As parents, we should be seeking out appropriate activities to help the development of our children’s fine motor, gross motor, and social-emotional skills. If you are a stay at home parent, your children could really benefit from programs that are offered in your community.
My daughters frequently attend our local libraries age-appropriate programs. The librarian uses manipulatives, art supplies, and books to teach the children fine motor and social-emotional skills. This gives my girls the chance to interact with other children to work on their social-emotional skills.
Parents should make sure that the activities that they are signing their children up for are age appropriate. Just because it says the activity is open to three to five year olds, does not always mean it is appropriate. As a former preschool teacher with extensive training in the development of young children, I have seen many people make the mistake of having children do inappropriate activities and expect a good outcome. This can be more harmful than beneficial. This will create frustrated children. If your child cannot share their toys with their siblings, you cannot expect them to be able to share a ball on the court.
Before the age of four, the brain does not fully have the capacity to understand other people’s feelings. That is why understanding emotions are taught in a preschool classroom. Sharing and empathy are developmentally difficult for young children and should be modeled consistently for it to be fully understood. In my preschool classroom, I had to have multiple sets of things due to this factor. Many sports programs expect young children to be able to play a sport that has one ball shared by two teams. This can only lead to a field or court filled with extremely frustrated preschoolers.
There are some sports themed programs that are very beneficial for young children. They use age-appropriate activities to help children learn beneficial skills for a sport. I had the privilege to run such a program a few years ago. The program uses a children’s book with animal characters teaching a new soccer skill. Each session we would do activities to be like one of the characters from the book. By the end of the session, the participants were able to do things like rollovers and drag backs.
What made this program so successful was the idea that each child had their own ball and was taught to use their ball to understand basic soccer skills. They were not put on a soccer field with one ball to fight over. Each skill that they were taught is a crucial skill for being successful in soccer when they are developmentally ready to fully understand how to play the game.
Sports are not the only inappropriate activity for young children. There is much debate on whether or not young children should be playing competitive games at school. Some preschools have even banned them in the classroom. Some competitive games can be inappropriate for children due to the rules being too complex. Games with simple rules, but are competitive can still be very beneficial for your child.
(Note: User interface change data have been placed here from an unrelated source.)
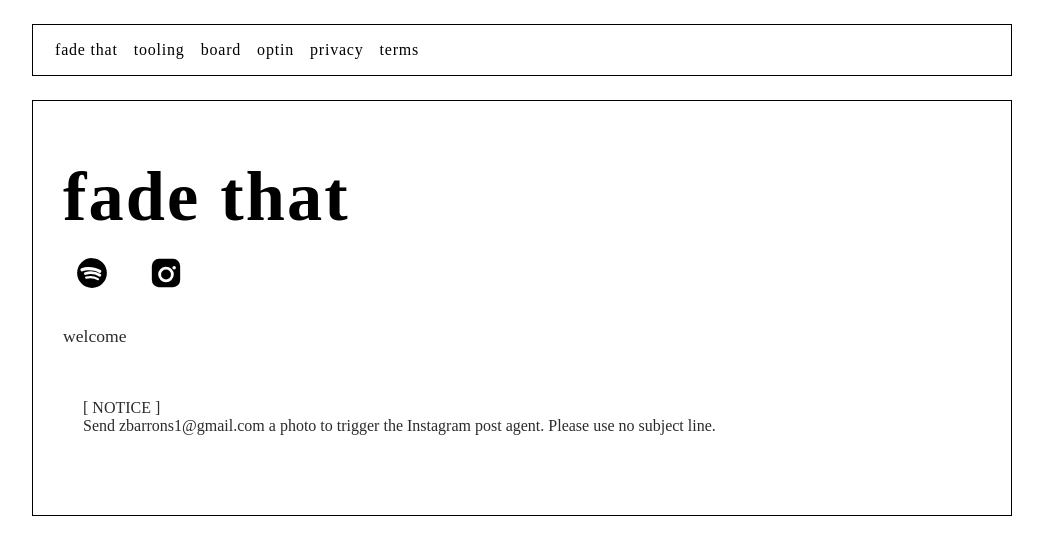
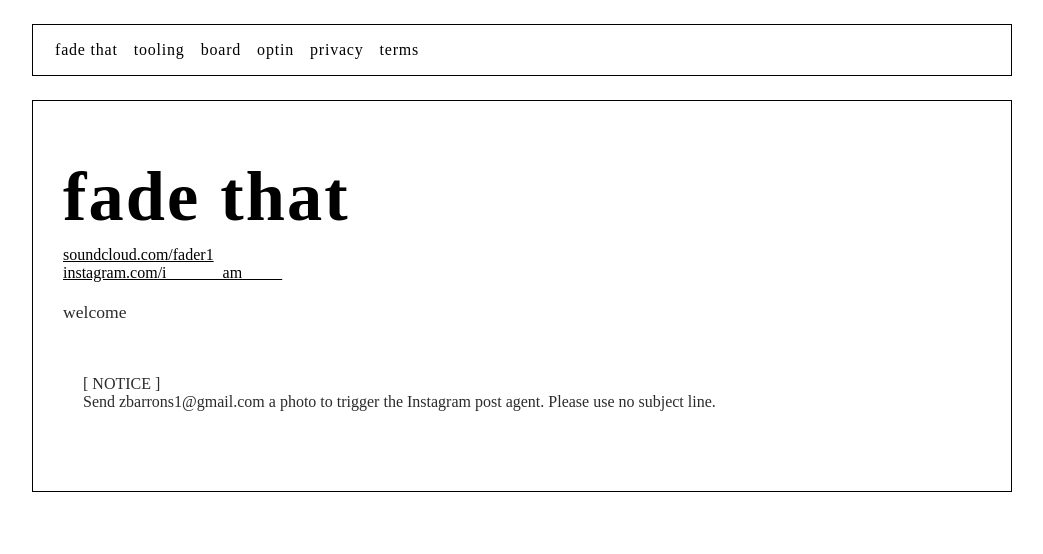
Before and after one commit to kaitogarcia/FadeThat, a Next.js app in the folder apps/web/: page / in a window 1280 px wide. Shown: the top 554 px of the page, without its empty margins (118-1161 px from the left). Built offline with nearby package versions, Linux system fonts and the light colour scheme.

Commit message:
Replace social logos with text links and add API proxy rewrite

```diff
--- a/apps/web/components/social-links.jsx
+++ b/apps/web/components/social-links.jsx
@@ -1,29 +1,13 @@
 export default function SocialLinks() {
   return (
-    <div className="social-links">
-      <a
-        className="social-link spotify-link"
-        href="https://open.spotify.com/"
-        target="_blank"
-        rel="noreferrer"
-        aria-label="Open FadeThat on Spotify"
-      >
-        <svg viewBox="0 0 24 24" aria-hidden="true">
-          <path d="M12 1.5a10.5 10.5 0 1 0 0 21 10.5 10.5 0 0 0 0-21Zm4.86 15.2a.78.78 0 0 1-1.07.27 9.79 9.79 0 0 0-7.63-.93.78.78 0 1 1-.46-1.49 11.35 11.35 0 0 1 8.84 1.08.78.78 0 0 1 .32 1.07Zm1.52-2.62a.97.97 0 0 1-1.33.35 12.2 12.2 0 0 0-9.37-1.15.97.97 0 1 1-.53-1.86 14.14 14.14 0 0 1 10.88 1.33.97.97 0 0 1 .35 1.33Zm.13-2.75a1.16 1.16 0 0 1-1.59.42c-3.3-1.96-8.34-2.14-11.5-.96a1.16 1.16 0 1 1-.81-2.17c3.63-1.35 9.26-1.09 13.5 1.35a1.16 1.16 0 0 1 .4 1.36Z" />
-        </svg>
+    <p>
+      <a href="https://soundcloud.com/fader1" target="_blank" rel="noreferrer">
+        soundcloud.com/fader1
       </a>
-
-      <a
-        className="social-link instagram-link"
-        href="https://instagram.com/i_______am_____"
-        target="_blank"
-        rel="noreferrer"
-        aria-label="Open FadeThat on Instagram"
-      >
-        <svg viewBox="0 0 24 24" aria-hidden="true">
-          <path d="M7 2h10a5 5 0 0 1 5 5v10a5 5 0 0 1-5 5H7a5 5 0 0 1-5-5V7a5 5 0 0 1 5-5Zm5 5.5A5.5 5.5 0 1 0 12 18.5 5.5 5.5 0 0 0 12 7.5Zm0 2A3.5 3.5 0 1 1 8.5 13 3.5 3.5 0 0 1 12 9.5Zm5.75-2.5a1.25 1.25 0 1 0 1.25 1.25A1.25 1.25 0 0 0 17.75 7Z" />
-        </svg>
+      <br />
+      <a href="https://instagram.com/i_______am_____" target="_blank" rel="noreferrer">
+        instagram.com/i_______am_____
       </a>
-    </div>
+    </p>
   );
 }
--- a/apps/web/next.config.mjs
+++ b/apps/web/next.config.mjs
@@ -2,6 +2,11 @@ import path from "node:path";
 import { fileURLToPath } from "node:url";
 
 const __dirname = path.dirname(fileURLToPath(import.meta.url));
+const configuredApiBaseUrl = (
+  process.env.API_BASE_URL ||
+  process.env.NEXT_PUBLIC_API_BASE_URL ||
+  ""
+).replace(/\/+$/, "");
 
 /** @type {import('next').NextConfig} */
 const nextConfig = {
@@ -9,6 +14,18 @@ const nextConfig = {
   turbopack: {
     root: __dirname,
   },
+  async rewrites() {
+    if (!configuredApiBaseUrl) {
+      return [];
+    }
+
+    return [
+      {
+        source: "/api/:path*",
+        destination: `${configuredApiBaseUrl}/api/:path*`,
+      },
+    ];
+  },
 };
 
 export default nextConfig;
```
Also changed, not shown: 2 other files (tests, documents, lock files or other folders).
If they do not have the opportunity to practice working in a competitive manner, how can we expect them to be successful as adults?
An example of a simple competitive game that is beneficial is musical chairs. It teaches spatial awareness to young children. Many times children do not look around to see who is near them when they are moving around which can cause accidents. Musical chairs teaches children to look around at the other kids and where the furniture is in the room. This is considered a competitive game because there is one winner at the end. Simple competitive games are created to teach a specific skill to your child and can be a benefit.
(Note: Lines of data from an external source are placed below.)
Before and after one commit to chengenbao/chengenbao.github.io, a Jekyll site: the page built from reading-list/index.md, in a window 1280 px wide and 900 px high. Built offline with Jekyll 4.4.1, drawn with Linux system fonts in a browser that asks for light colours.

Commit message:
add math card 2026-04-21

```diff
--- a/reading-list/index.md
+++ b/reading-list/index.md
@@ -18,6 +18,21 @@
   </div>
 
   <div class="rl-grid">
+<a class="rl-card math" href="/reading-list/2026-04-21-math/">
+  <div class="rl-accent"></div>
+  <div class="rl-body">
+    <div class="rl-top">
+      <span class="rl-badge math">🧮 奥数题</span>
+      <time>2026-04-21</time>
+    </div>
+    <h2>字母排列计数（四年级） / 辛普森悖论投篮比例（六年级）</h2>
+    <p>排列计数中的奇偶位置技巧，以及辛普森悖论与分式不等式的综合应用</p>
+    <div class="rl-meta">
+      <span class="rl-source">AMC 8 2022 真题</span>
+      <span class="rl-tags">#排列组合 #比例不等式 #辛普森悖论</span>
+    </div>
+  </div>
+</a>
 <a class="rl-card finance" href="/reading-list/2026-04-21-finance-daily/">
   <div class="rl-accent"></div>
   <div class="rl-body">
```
As a parent and a former preschool teacher, I see the benefits of age-appropriate games and activities. These age-appropriate games can be played at school, home, or even out in the community, like at the local library. All parents should do a little research into the program they want their child to participate in. Just because it says it is appropriate, does not always mean that they are truly appropriate for your child. When we have too high of expectations for our children, we are just setting them up for failure in the long run.
If you are a stay at home parent like me, I would encourage you to look to your community for age-appropriate activities and programs. If your children go to daycare or school, they could still benefit from outside programs throughout the year, just do not overload them. Even age-appropriate programs should not get in the way of children being able to free play. Remember, they are still kids after all.